But Theo and Jed are rebuilding it. I'm assuming they care as much as I do. Castro and Rizzo are grizzled vets now. The soup is ready for Baez and Bryant and Soler. Jon Lester turned down millions elsewhere to toe the rubber at Wrigley (wouldn't you?). We have a new manager, the 44th in the 57 years of my life. They should rent, not buy. It's 2015 now. I'm not getting any younger. And this is the year "Back to the Future II" said the Cubs would do it. So here is our promise: we will be with you here every step of the way, thru spring training, thru the early months when hope springs eternal, thru the dog days of summer, thru the thrill of the pennant stretch, all the way until.........well, until they tell us to go home.
"Can't wait to see what you write about the lovable losers!"
"Hey, can you mention Brock for Broglio in your blog?"
"You know, on the Cardinals blog they are writing about 11 World Series titles."
"Why don't you just call the app "Losers?"
It might be a long year. The battle might be uphill. I am surrounded by good natured folks who sharpen their needles every day at my expense. But it's okay. I'm not going anywhere. Our message is loud and clear.
IF IT TAKES FOREVER.

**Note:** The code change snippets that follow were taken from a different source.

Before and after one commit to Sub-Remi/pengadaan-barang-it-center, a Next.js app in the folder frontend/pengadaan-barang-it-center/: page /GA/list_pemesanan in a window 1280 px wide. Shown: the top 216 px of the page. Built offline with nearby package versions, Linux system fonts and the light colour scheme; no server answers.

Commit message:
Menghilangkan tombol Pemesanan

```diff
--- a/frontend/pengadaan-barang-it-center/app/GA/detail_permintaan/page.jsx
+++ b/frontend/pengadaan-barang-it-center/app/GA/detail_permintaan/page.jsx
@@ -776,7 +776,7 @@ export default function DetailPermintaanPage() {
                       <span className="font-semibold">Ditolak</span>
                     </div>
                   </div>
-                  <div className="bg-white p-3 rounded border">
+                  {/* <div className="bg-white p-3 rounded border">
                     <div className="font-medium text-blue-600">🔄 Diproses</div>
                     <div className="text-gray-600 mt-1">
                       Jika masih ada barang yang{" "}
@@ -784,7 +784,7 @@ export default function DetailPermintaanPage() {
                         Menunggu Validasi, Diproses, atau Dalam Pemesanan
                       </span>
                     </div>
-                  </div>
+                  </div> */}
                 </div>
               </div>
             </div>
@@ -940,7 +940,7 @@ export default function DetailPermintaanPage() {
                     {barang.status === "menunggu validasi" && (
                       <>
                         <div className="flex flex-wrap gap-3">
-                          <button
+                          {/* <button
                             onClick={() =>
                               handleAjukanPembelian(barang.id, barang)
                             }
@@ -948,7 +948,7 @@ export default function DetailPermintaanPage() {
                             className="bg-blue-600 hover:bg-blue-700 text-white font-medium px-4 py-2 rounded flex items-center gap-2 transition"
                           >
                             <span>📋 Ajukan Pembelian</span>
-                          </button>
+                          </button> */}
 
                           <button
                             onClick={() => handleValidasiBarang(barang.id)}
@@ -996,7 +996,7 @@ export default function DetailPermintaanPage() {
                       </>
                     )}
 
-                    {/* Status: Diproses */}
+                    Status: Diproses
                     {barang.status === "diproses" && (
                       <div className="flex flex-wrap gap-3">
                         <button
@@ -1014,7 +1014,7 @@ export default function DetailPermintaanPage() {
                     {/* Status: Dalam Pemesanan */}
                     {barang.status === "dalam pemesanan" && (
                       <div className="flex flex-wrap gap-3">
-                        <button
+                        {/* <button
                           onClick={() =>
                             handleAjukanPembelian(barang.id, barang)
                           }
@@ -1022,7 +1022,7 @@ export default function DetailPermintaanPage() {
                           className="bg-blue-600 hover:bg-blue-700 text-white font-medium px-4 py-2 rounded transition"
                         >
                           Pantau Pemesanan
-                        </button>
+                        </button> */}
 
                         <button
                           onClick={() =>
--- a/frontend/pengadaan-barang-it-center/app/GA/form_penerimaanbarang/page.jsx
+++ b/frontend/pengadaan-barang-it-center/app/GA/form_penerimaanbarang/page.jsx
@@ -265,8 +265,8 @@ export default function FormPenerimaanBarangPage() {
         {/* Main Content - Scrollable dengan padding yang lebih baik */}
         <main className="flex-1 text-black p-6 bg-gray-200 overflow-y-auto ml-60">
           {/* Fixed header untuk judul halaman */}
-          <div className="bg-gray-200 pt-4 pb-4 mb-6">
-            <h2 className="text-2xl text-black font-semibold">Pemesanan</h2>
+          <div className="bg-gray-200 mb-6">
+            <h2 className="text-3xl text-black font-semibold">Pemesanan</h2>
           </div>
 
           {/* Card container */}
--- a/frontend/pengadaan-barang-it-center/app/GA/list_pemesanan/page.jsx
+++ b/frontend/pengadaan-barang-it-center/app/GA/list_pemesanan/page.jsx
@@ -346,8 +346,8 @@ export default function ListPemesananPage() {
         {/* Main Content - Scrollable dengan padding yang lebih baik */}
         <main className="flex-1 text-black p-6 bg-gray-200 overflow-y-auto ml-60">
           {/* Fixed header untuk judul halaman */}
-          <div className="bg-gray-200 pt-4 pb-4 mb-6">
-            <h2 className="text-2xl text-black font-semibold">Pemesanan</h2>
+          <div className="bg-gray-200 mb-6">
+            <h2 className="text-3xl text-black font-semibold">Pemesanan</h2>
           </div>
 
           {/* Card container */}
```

About the author: Bob Cyphers has 35 years experience as a journalist in newspaper, radio and television. Sadly, he has even more experience as a die-hard, heartbroken, beaten down Cub fan. And although he promises that his beloved Cubs, as Ernie Banks predicted, would be "Surpreme in 2015," deep down Bob understands that life, and the Cubbies, offers no guarantees.